Help Children Blow Away Anger

By Lisa Kosan

blow away angerYou can teach your child strategies for coping with anger that can defuse today’s temper tantrums and manage stress throughout his or her life. Ignore the tantrums while your child learns these new skills (see below). Walk away, vacuum the carpet, load the dishwasher. Tantrums won’t escalate if you don’t react to them.

1.  Practice blowing bubbles with your child every day. This behavior is incompatible with getting nervous or angry. It teaches your child to breathe slowly, a coping method that can defuse anger as soon as it starts. Identify the first signs of your child’s anger, such as a sigh or grimace. Refer to blowing imaginary bubbles whenever your child starts
to get mad. Be patient.

2.  Identify rewards. Discuss with your child some rewards he can earn for practicing blowing bubbles every day and when he gets frustrated or angry.

3.  Share your successful coping methods. Point out when you deal effectively with your own stress. Ask your child to help you blow your imaginary bubbles when you are frustrated so she learns that you have strategies to help you manage your temper.

4.  Remain calm. Encourage your child to practice blowing bubbles when he starts to get angry, then stay out of the situation completely. The sooner you prompt your child, the easier it will be for him to try it. If you wait until he really loses his temper, the exercise probably will not help. Address your child quietly, in a matter-of-fact manner.

5.  Don’t get drawn into your child’s situation. Avoid eye-to-eye confrontation when your child is angry. Don’t change your disciplinary strategies because you’re now angry. Don’t get drawn into negotiations.

This Series:

Part 1'Time In" Before 'Time Out'

Part 2Time Out from Positive Reinforcement?

Part 3Less Talking = More Hands-on Learning

Part 4 - Tools for Kids and Parents to Use in Interpersonal Situations

Part 5 - Help Children Blow Away Anger

Part 6 - Gentle Touching Sends a Loving Message

Further Reading

Parenting That Works: Building Skills That Last a Lifetime, by Edward R. Christophersen and Susan L. Mortweet, American Psychological Association, 2002.

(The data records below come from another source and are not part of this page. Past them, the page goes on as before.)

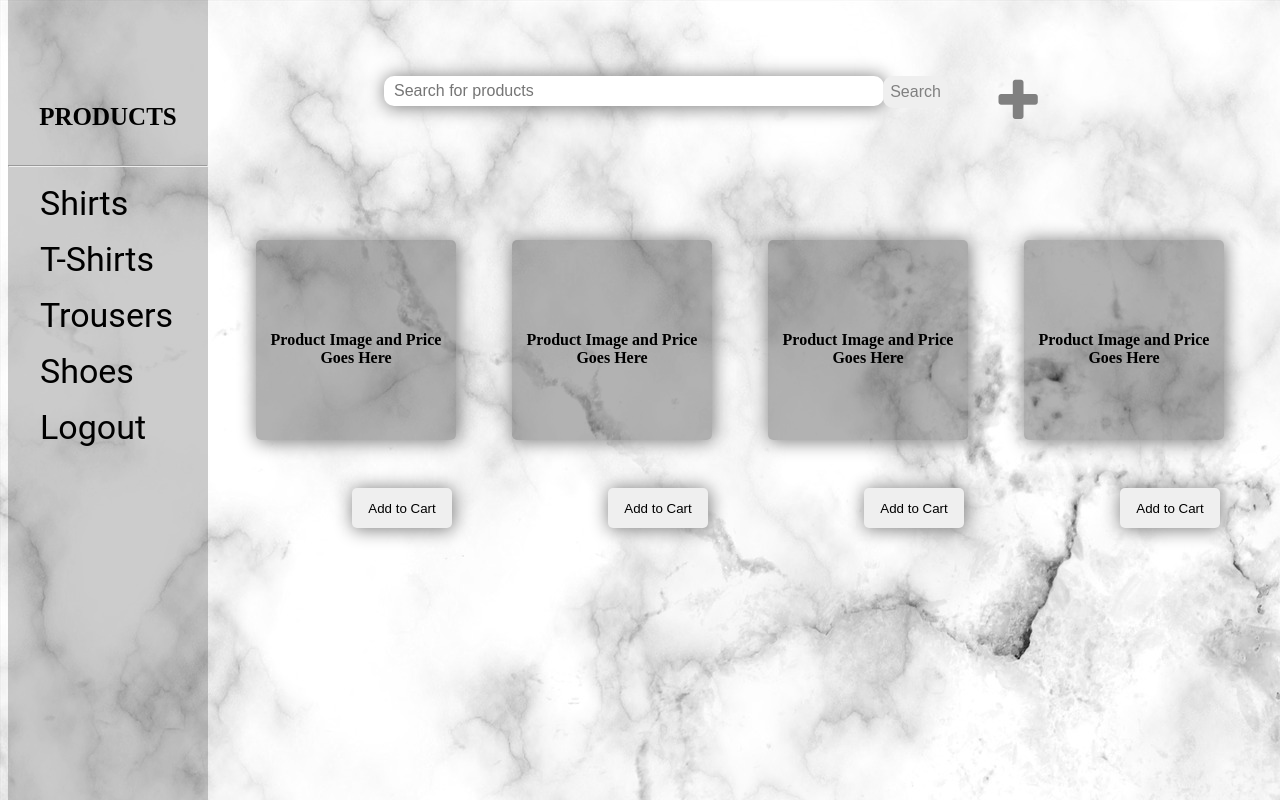
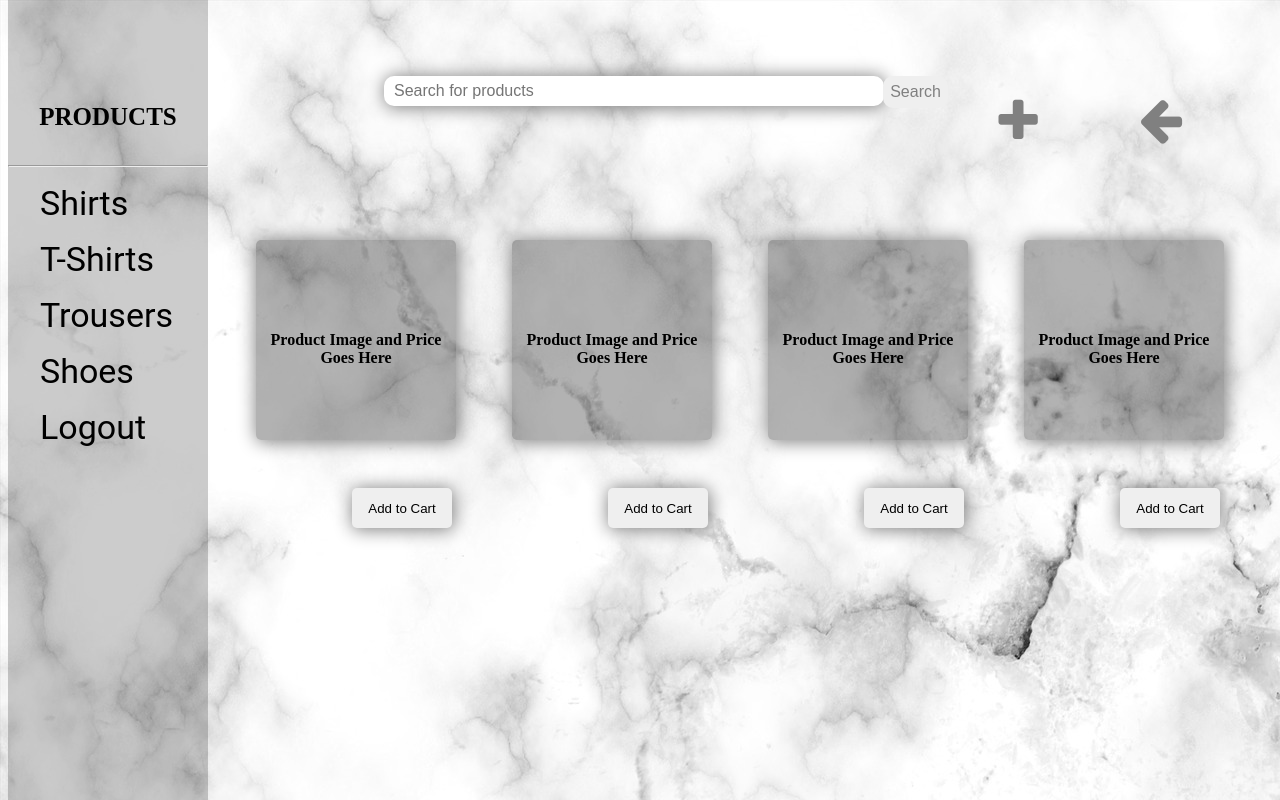
Before and after one commit to deytola/store-management, a plain HTML site: page UI/products/allProducts/allProducts.html in a window 1280 px wide. Drawn offline with Linux system fonts and the light colour scheme; files whose address does not match are found by name.

Commit message:
incorporate second feedback

```diff
--- a/UI/products/allProducts/allProducts.html
+++ b/UI/products/allProducts/allProducts.html
@@ -21,6 +21,7 @@
 		<input id="searchfield" type="search" placeholder="Search for products"/>
 		<button id="searchbtn">Search</button>
 		<i class="addproduct fa fa-plus" onclick='window.location.href="../addProduct/addProduct.html"'></i>
+		<i class="back-btn fa fa-arrow-left" onclick='window.location.href="../../dashboard/adminDashboard.html"'></i>
 	</div>
 
 	<div>
--- a/UI/products/allProducts/css/style.css
+++ b/UI/products/allProducts/css/style.css
@@ -145,6 +145,7 @@
 
 .addproduct{
 	position: absolute;
+	top: 12%;
     left: 78%;
     font-size: 50px;
     color: grey;
@@ -207,3 +208,13 @@
     font-size: 36px;
     margin-left: 50px;
 }
+.back-btn{
+	position: absolute;
+	top: 11.9%;
+    left: 89%;
+    font-size: 50px;
+    color: grey;
+}
+.back-btn:hover{
+	color: black;
+}
```
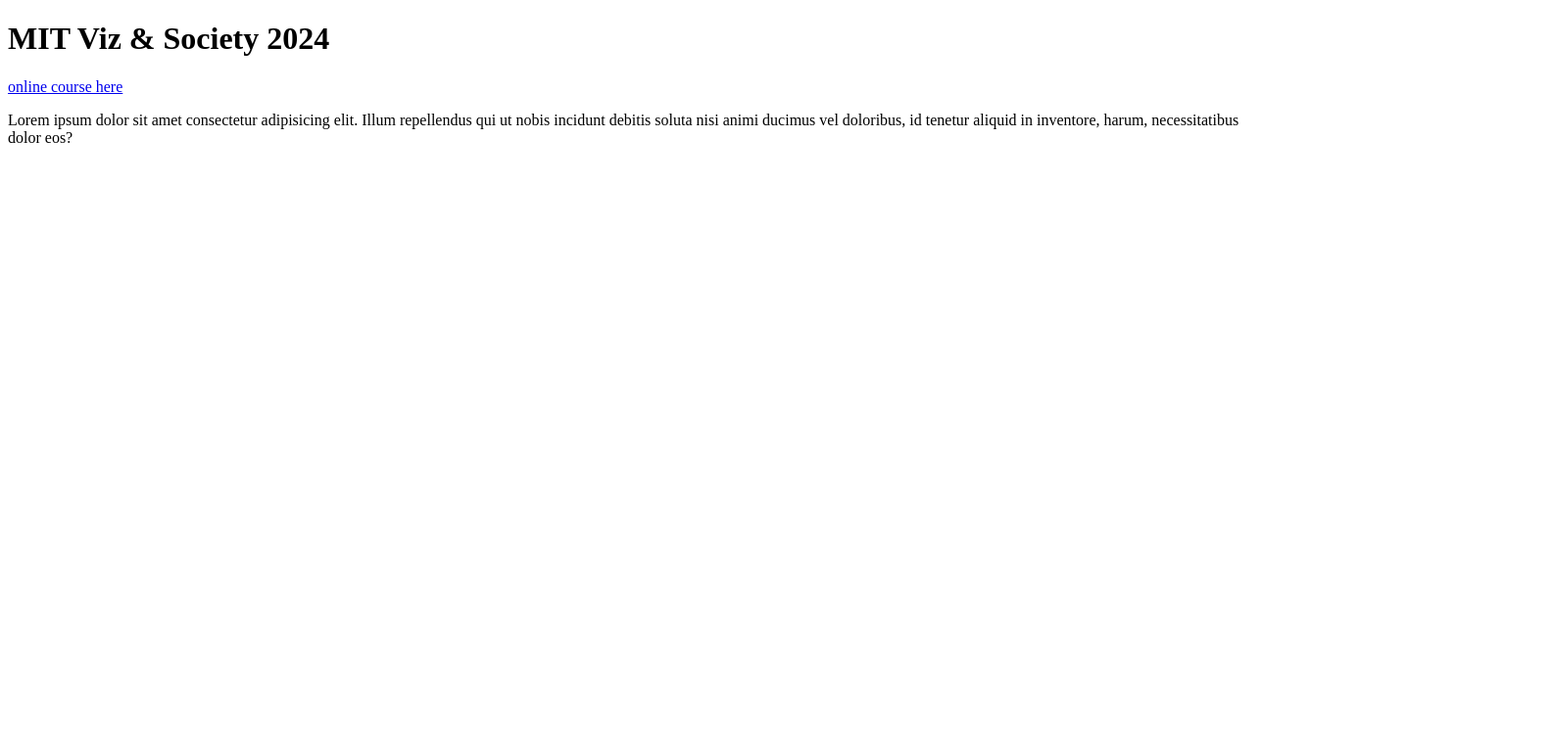
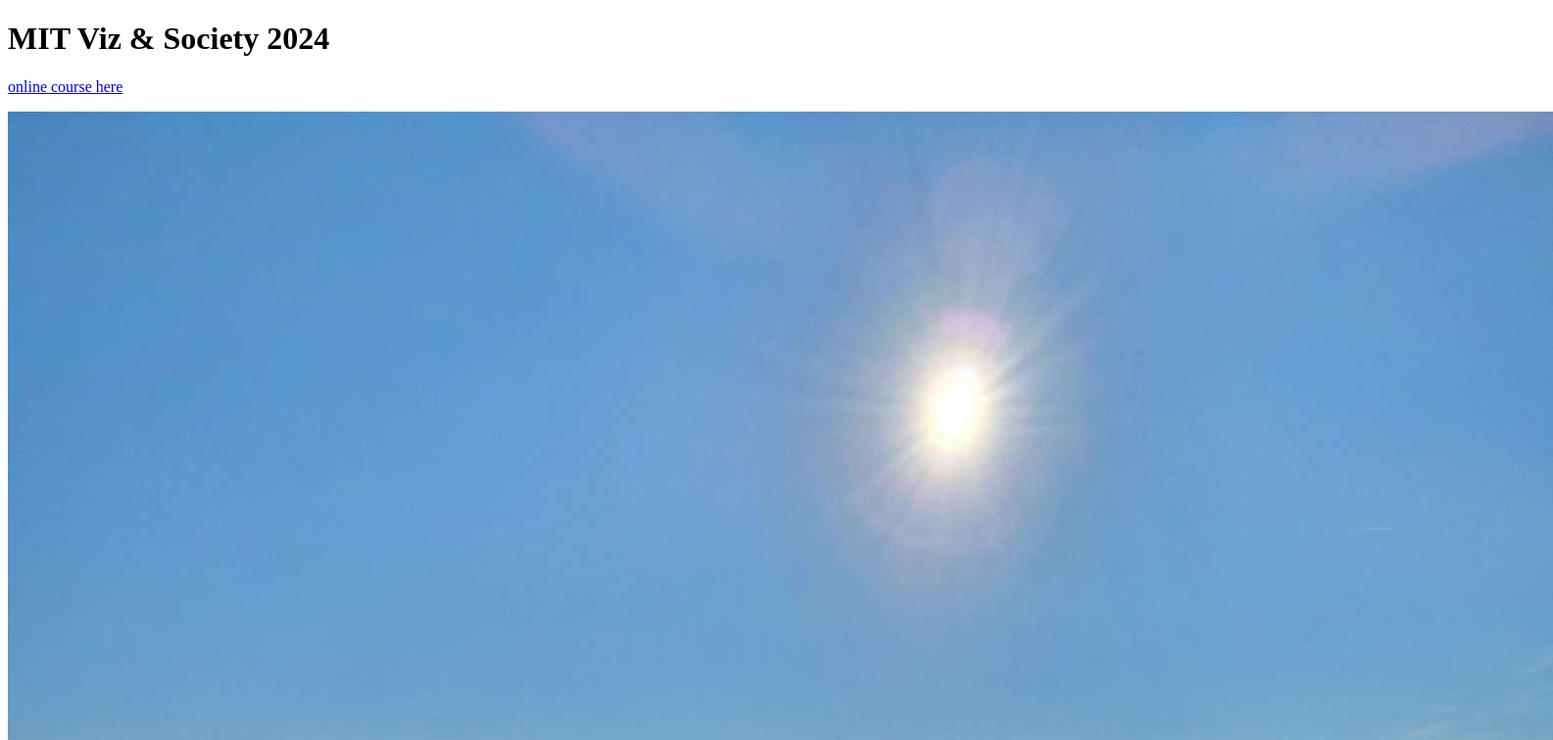
Before and after one commit to aquacalc/portfolio, a plain HTML site: page index.html in a window 1280 px wide. Shown: the top 756 px of the page at 98% size, 1585 px wide, since content can reach past the window. Drawn offline with Linux system fonts and the light colour scheme.

Commit message:
add Lav image

```diff
--- a/index.html
+++ b/index.html
@@ -13,6 +13,8 @@
       >
     </p>
 
+    <img src="./images/_Lav.JPEG" alt="slika 'Lav' na Buži">
+
     <p>
       Lorem ipsum dolor sit amet consectetur adipisicing elit. Illum repellendus
       qui ut nobis incidunt debitis soluta nisi animi ducimus vel doloribus, id
```
Also changed, not shown: images/_Lav.JPEG (added).
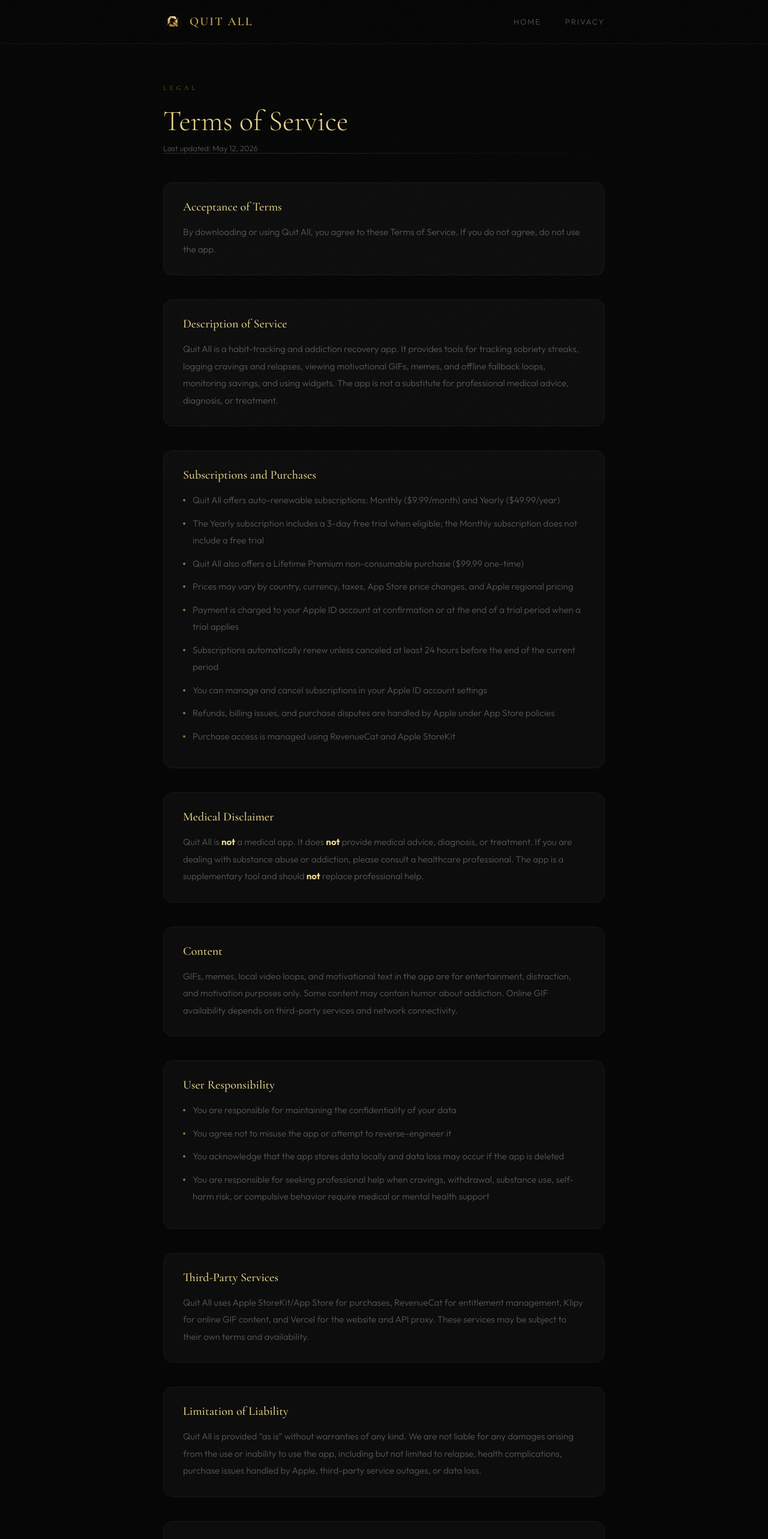
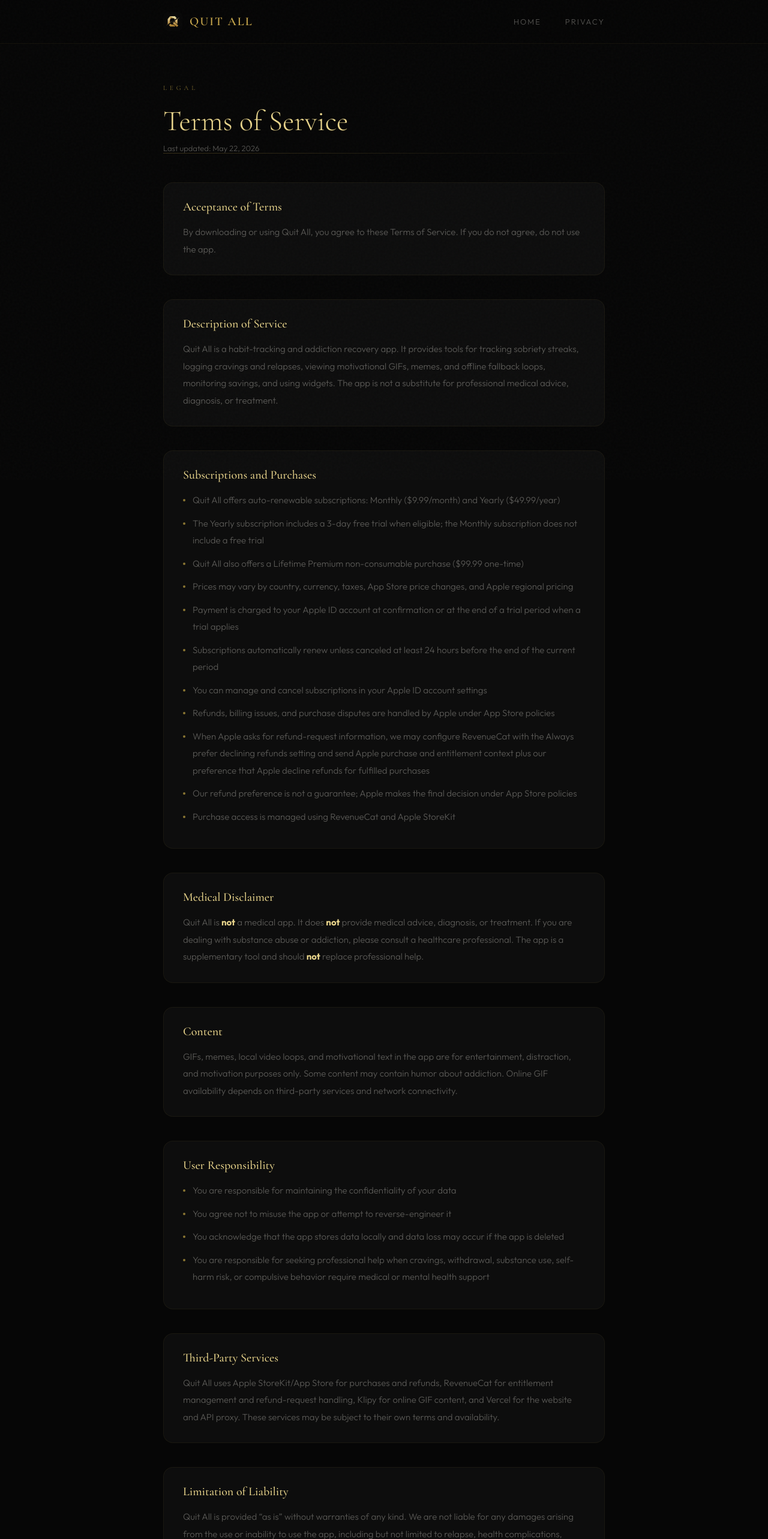
Before and after one commit to apoorvdarshan/quit-all, a Next.js app in the folder web/: page /terms in a window 1280 px wide. Shown: the top 2566 px of the page at 60% size. Built offline with nearby package versions, Linux system fonts and the light colour scheme.

Commit message:
Update refund handling legal copy

```diff
--- a/web/src/app/terms/page.tsx
+++ b/web/src/app/terms/page.tsx
@@ -34,6 +34,8 @@
       "Subscriptions automatically renew unless canceled at least 24 hours before the end of the current period",
       "You can manage and cancel subscriptions in your Apple ID account settings",
       "Refunds, billing issues, and purchase disputes are handled by Apple under App Store policies",
+      "When Apple asks for refund-request information, we may configure RevenueCat with the Always prefer declining refunds setting and send Apple purchase and entitlement context plus our preference that Apple decline refunds for fulfilled purchases",
+      "Our refund preference is not a guarantee; Apple makes the final decision under App Store policies",
       "Purchase access is managed using RevenueCat and Apple StoreKit",
     ],
   },
@@ -57,7 +59,7 @@
   },
   {
     title: "Third-Party Services",
-    content: "Quit All uses Apple StoreKit/App Store for purchases, RevenueCat for entitlement management, Klipy for online GIF content, and Vercel for the website and API proxy. These services may be subject to their own terms and availability.",
+    content: "Quit All uses Apple StoreKit/App Store for purchases and refunds, RevenueCat for entitlement management and refund-request handling, Klipy for online GIF content, and Vercel for the website and API proxy. These services may be subject to their own terms and availability.",
   },
   {
     title: "Limitation of Liability",
@@ -94,7 +96,7 @@
         <motion.div className="legal-header" initial="hidden" animate="visible">
           <motion.p variants={fadeUp} custom={0} className="legal-label">Legal</motion.p>
           <motion.h1 variants={fadeUp} custom={1} className="legal-title">Terms of Service</motion.h1>
-          <motion.p variants={fadeUp} custom={2} className="legal-date">Last updated: May 12, 2026</motion.p>
+          <motion.p variants={fadeUp} custom={2} className="legal-date">Last updated: May 22, 2026</motion.p>
         </motion.div>
 
         <motion.div className="legal-divider" initial={{ scaleX: 0 }} animate={{ scaleX: 1 }}
```
Also changed, not shown: web/src/app/privacy/page.tsx (+4 -4 lines).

Lisa Kosan, a frequent contributor to United Parenting Publications, is an award-winning writer and the mother of two boys.